So Keifer Sutherland’s Jack Bauer got going last night with the first of a two-part, four-hour premiere of the new season of “24,” and man am I glad Jack’s back in town. Sure, I know the program is just one big live-action comic book that can stretch the suspension of my disbelief well beyond its breaking point, but I just roll with it. Mostly.

The show’s inconsistencies that wind up sticking in my craw are miniscule to be sure — immaterial even — but they stick out large. Like…

1) In the first hour I found it very interesting that the president can authorize an airstrike delivered via two missile-bearing assault helicopters that successfully blow up a Los Angeles house killing all the occupants without so much as a neighbor saying WTF or witnesses capturing video of the attack on their cellphones. And let’s just nevermind that there are no supporting ground forces onhand at the time of the missile launch to prevent anyone’s escape.

2) Also in the first hour a man breaks and enters a house and threatens a resident because the lunkhead believes he’s a terr’ist, of course. This is witnessed by neighbors who intervene and break things up, but no one calls and reports the crime to the cops so that this lunkhead gets arrested. Of course later in the second hour the lunkhead returns to break and enter again this time aggravatedly assaulting the resident with intent to cause great bodily harm. Lunkhead’s doing quite well with that bodily harm part, but fortunately for the guy the lunkhead is beating up he actually is a terrorist and is able to kill the lunkhead with the help of a nearby pistol.

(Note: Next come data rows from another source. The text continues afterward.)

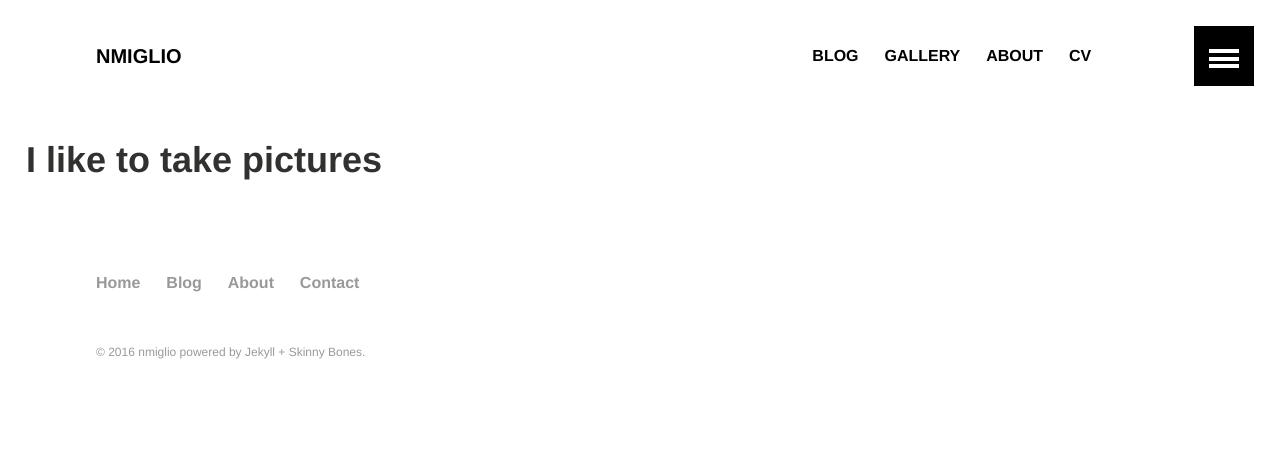
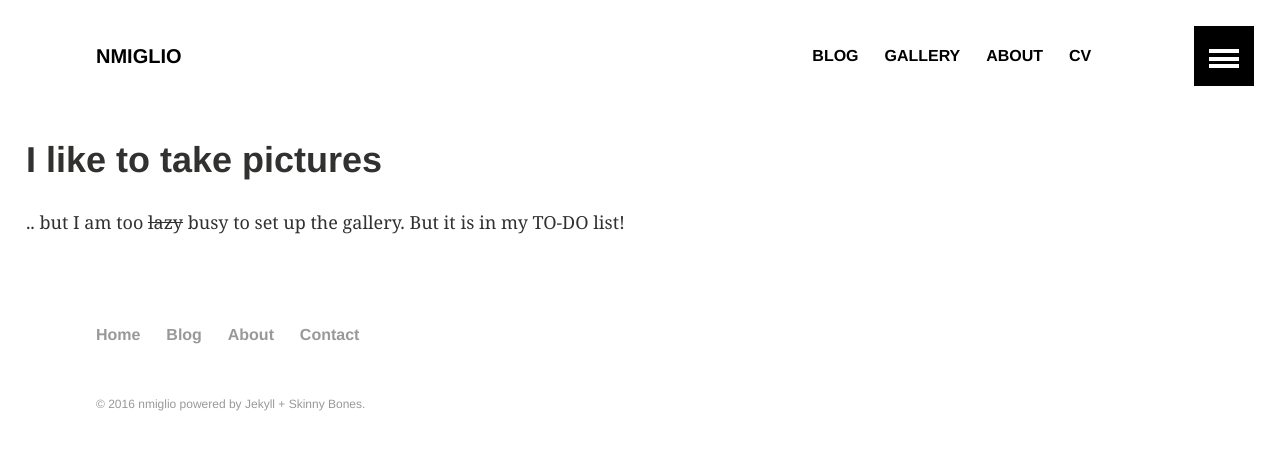
Before and after one commit to nmiglio/nmiglio.github.io, a Jekyll site: the page built from gallery/index.html, in a window 1280 px wide. Shown: the top 450 px of the page. Built offline with Jekyll 4.4.1, drawn with Linux system fonts in a browser that asks for light colours.

Commit message:
Update index.html

```diff
--- a/gallery/index.html
+++ b/gallery/index.html
@@ -3,3 +3,5 @@ layout: default
 title: I like to take pictures
 ---
 <h1>{{ page.title }}</h1>
+
+<p>.. but I am too <s>lazy</s> busy to set up the gallery. But it is in my TO-DO list!</p>
```
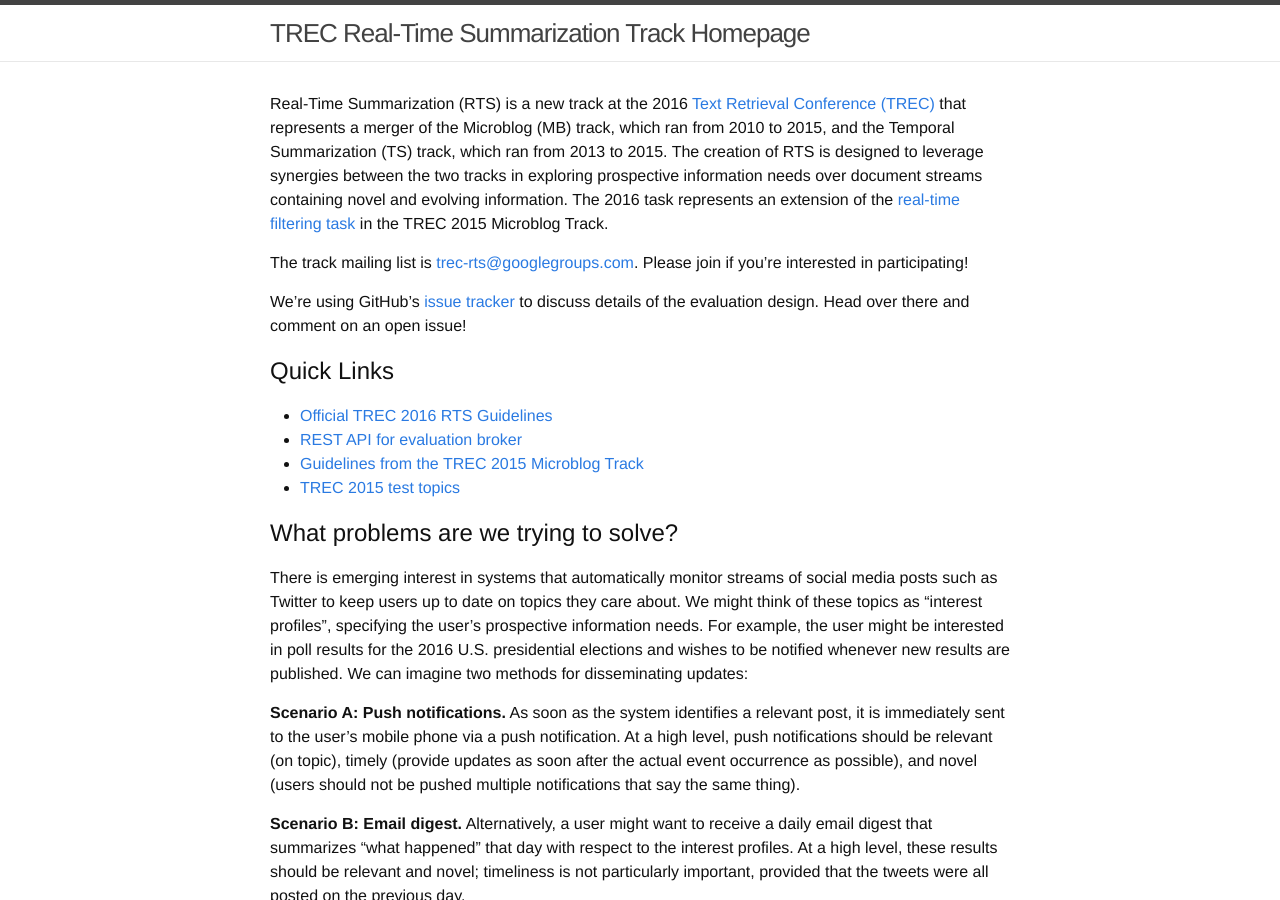
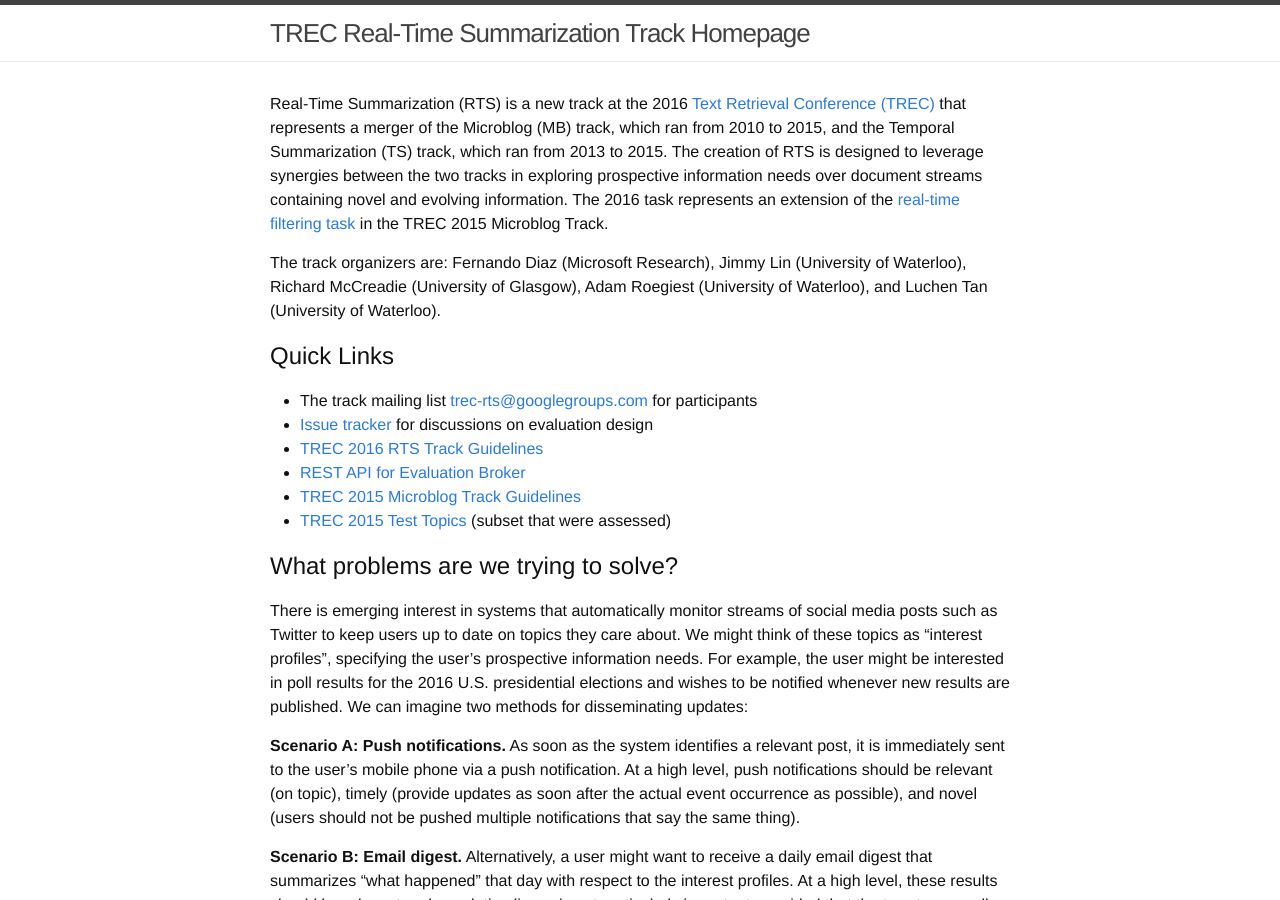
Before and after one commit to trecrts/trecrts.github.io, a Jekyll site: the page built from index.md, in a window 1280 px wide and 900 px high. Built offline with Jekyll 4.4.1, drawn with Linux system fonts in a browser that asks for light colours.

Commit message:
Added organizers.

```diff
--- a/index.md
+++ b/index.md
@@ -13,21 +13,21 @@ task represents an extension of the [real-time filtering
 task](https://github.com/lintool/twitter-tools/wiki/TREC-2015-Track-Guidelines)
 in the TREC 2015 Microblog Track.
 
-The track mailing list is
-[trec-rts@googlegroups.com](https://groups.google.com/forum/#!forum/trec-rts). Please
-join if you're interested in participating!
-
-We're using GitHub's [issue
-tracker](https://github.com/trecrts/trecrts.github.io/issues) to
-discuss details of the evaluation design. Head over there and comment on an
-open issue!
+The track organizers are:
+Fernando Diaz (Microsoft Research),
+Jimmy Lin (University of Waterloo),
+Richard McCreadie (University of Glasgow),
+Adam Roegiest (University of Waterloo), and
+Luchen Tan (University of Waterloo).
 
 ## Quick Links
 
-+ [Official TREC 2016 RTS Guidelines](TREC2016-RTS-guidelines.html)
-+ [REST API for evaluation broker](https://github.com/trecrts/trecrts-eval/tree/master/trecrts-server)
-+ [Guidelines from the TREC 2015 Microblog Track](https://github.com/lintool/twitter-tools/wiki/TREC-2015-Track-Guidelines)
-+ [TREC 2015 test topics](TREC2015-MB-testtopics.txt)
++ The track mailing list [trec-rts@googlegroups.com](https://groups.google.com/forum/#!forum/trec-rts) for participants
++ [Issue tracker](https://github.com/trecrts/trecrts.github.io/issues) for discussions on evaluation design
++ [TREC 2016 RTS Track Guidelines](TREC2016-RTS-guidelines.html)
++ [REST API for Evaluation Broker](https://github.com/trecrts/trecrts-eval/tree/master/trecrts-server)
++ [TREC 2015 Microblog Track Guidelines](https://github.com/lintool/twitter-tools/wiki/TREC-2015-Track-Guidelines)
++ [TREC 2015 Test Topics](TREC2015-MB-testtopics.txt) (subset that were assessed)
 
 ## What problems are we trying to solve?
 
```
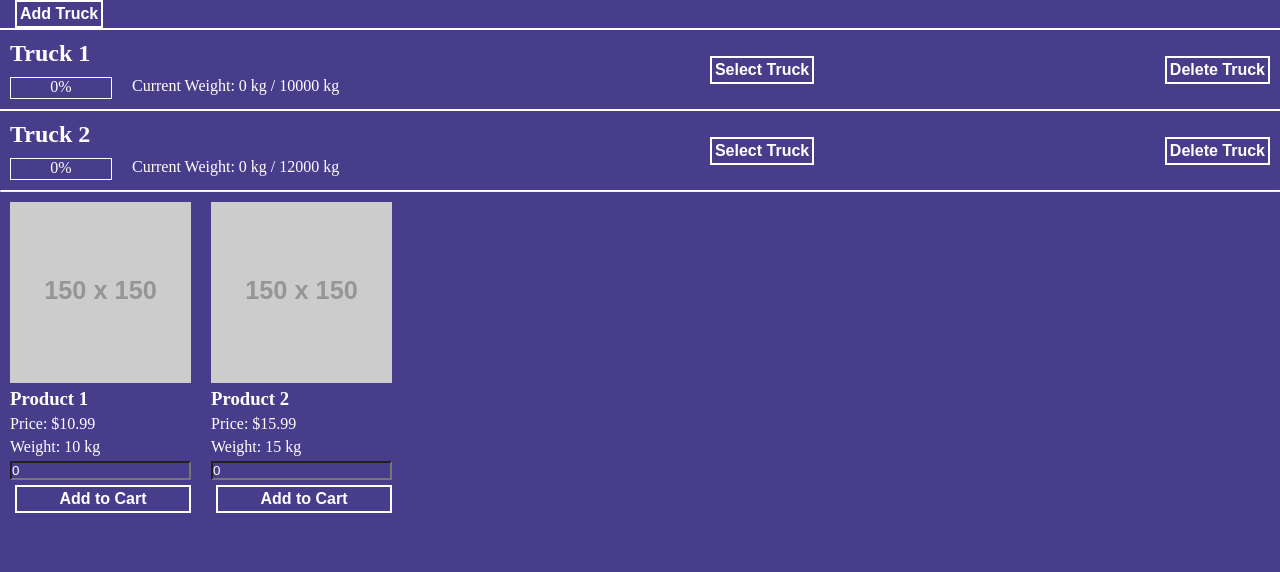
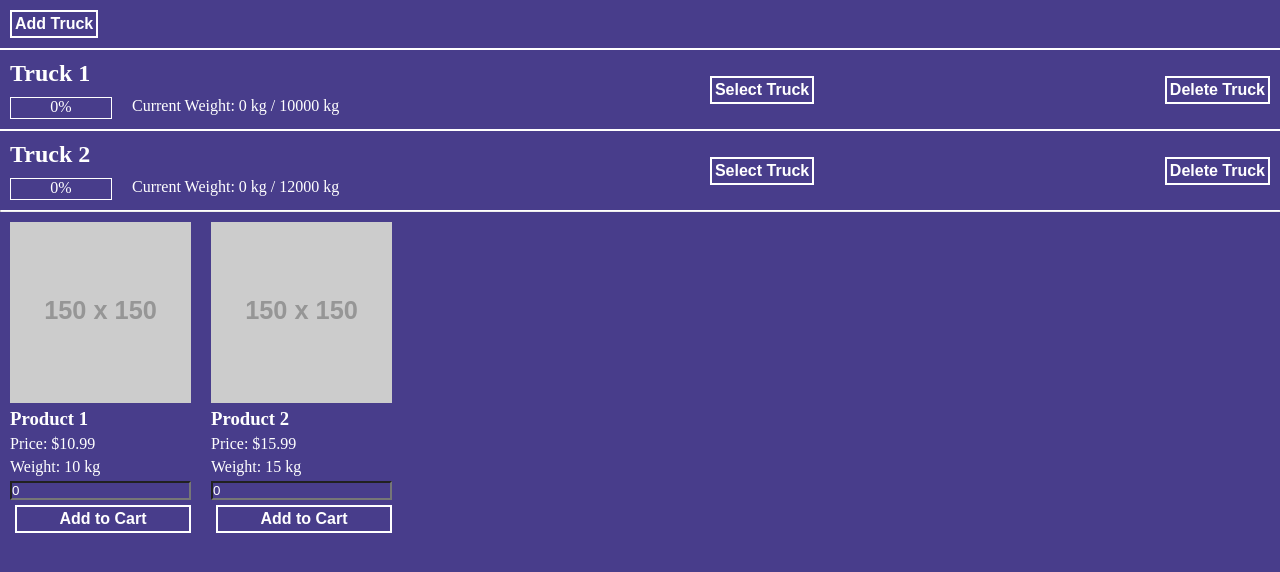
Before and after one commit to romaskirman/react-truck-test-task, a React (Create React App) app in the folder react-truck-app/: page / in a window 1280 px wide. Shown: the top 572 px of the page. Built offline with nearby package versions, Linux system fonts and the light colour scheme.

Commit message:
fix: margin on add truck btn if there is no truck selected

```diff
--- a/react-truck-app/src/App.tsx
+++ b/react-truck-app/src/App.tsx
@@ -100,7 +100,7 @@ const App = () => {
         <div className="app">
             <header className="header">
                 <div className="header-info">
-                    <button className="btn" onClick={handleAddTruck}>Add Truck</button>
+                    <button className="btn add-truck-btn" onClick={handleAddTruck}>Add Truck</button>
                     {selectedTruck && (
                         <div>
                             <TruckDetails
--- a/react-truck-app/src/styles.scss
+++ b/react-truck-app/src/styles.scss
@@ -86,3 +86,7 @@
 .weight-info {
     margin-right: 20px;
 }
+
+.add-truck-btn {
+    margin: 10px 0;
+}
```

3) Then in the second hour my man Jack, while tailing a soon-to-be suicide bomber, finds himself on an MTA Red Line subway train heading to Union Station with said bomber. And what to my wondering eyes should magically appear from out of nowhere? Nothing less than a uniformed MTA conductor checking tickets with some sort of scanning device. Of course the ticketman asks Jack for his ticket (which Jack does not have) thus Jack has to inform the man that he’s a federal agent surveilling a man with a bomb so the ticketman better damn well leave him alone and act like nothing’s happened, which this suddenly wide-eyed MTA conductor does, ultimately allowing my hero Jack to wrestle with the bomber and eventually kick him out the car’s back door and onto the tracks just prior to bomb going boom thereby saving himself, the make-believe conductor, the passengers and the train. Let’s just nevermind that rather than the caboose, a suicide bomber would get in a far more forward car where the detonation might have a better chance of causing a deraillment and thus much more damage.

I know I shouldn’t let a little thing like reality get in the way of my enjoyment — and in fact, I don’t. But still, the reality is that there are no uniformed MTA conductors traveling through its subway and light-rail cars checking tickets. Presently I believe the L.A. County Sheriffs Department is the law enforcement agency the MTA contracts to provide security and also spot-check — very randomly — for tickets. And they don’t use any type of digital scanning devices.

But of course, had the writers not taken liberties and Jack had been forced to try that “I’m a federal agent, just move along like everything’s OK” shtick with an armed deputy that wouldn’t have worked out so well and the bomber would have then succeeded in blowing up Jack and the deputies and the bystanders and the train car. And then the series would be over.

Or it could’ve just been written different. Have Jack subdue the deputy or somehow convince him to help. Have the bomber’s bomb malfunction. Or have the bomb detonate and Jack survive it. Or have Jack kicked out the back of the train by the bomber who then blows himself up as Jack helplessly watches the train receding deeper into the tunnel away from him.

Or I’ll just shut up now because part two is on in a few minutes and I can’t wait to see what happens. Even if it pisses me off.

UPDATED (10:13 p.m.): Which it did: Double dang if in the first hour Keifer doesn’t have Jack Bauer say “noo-kyoo-lur.”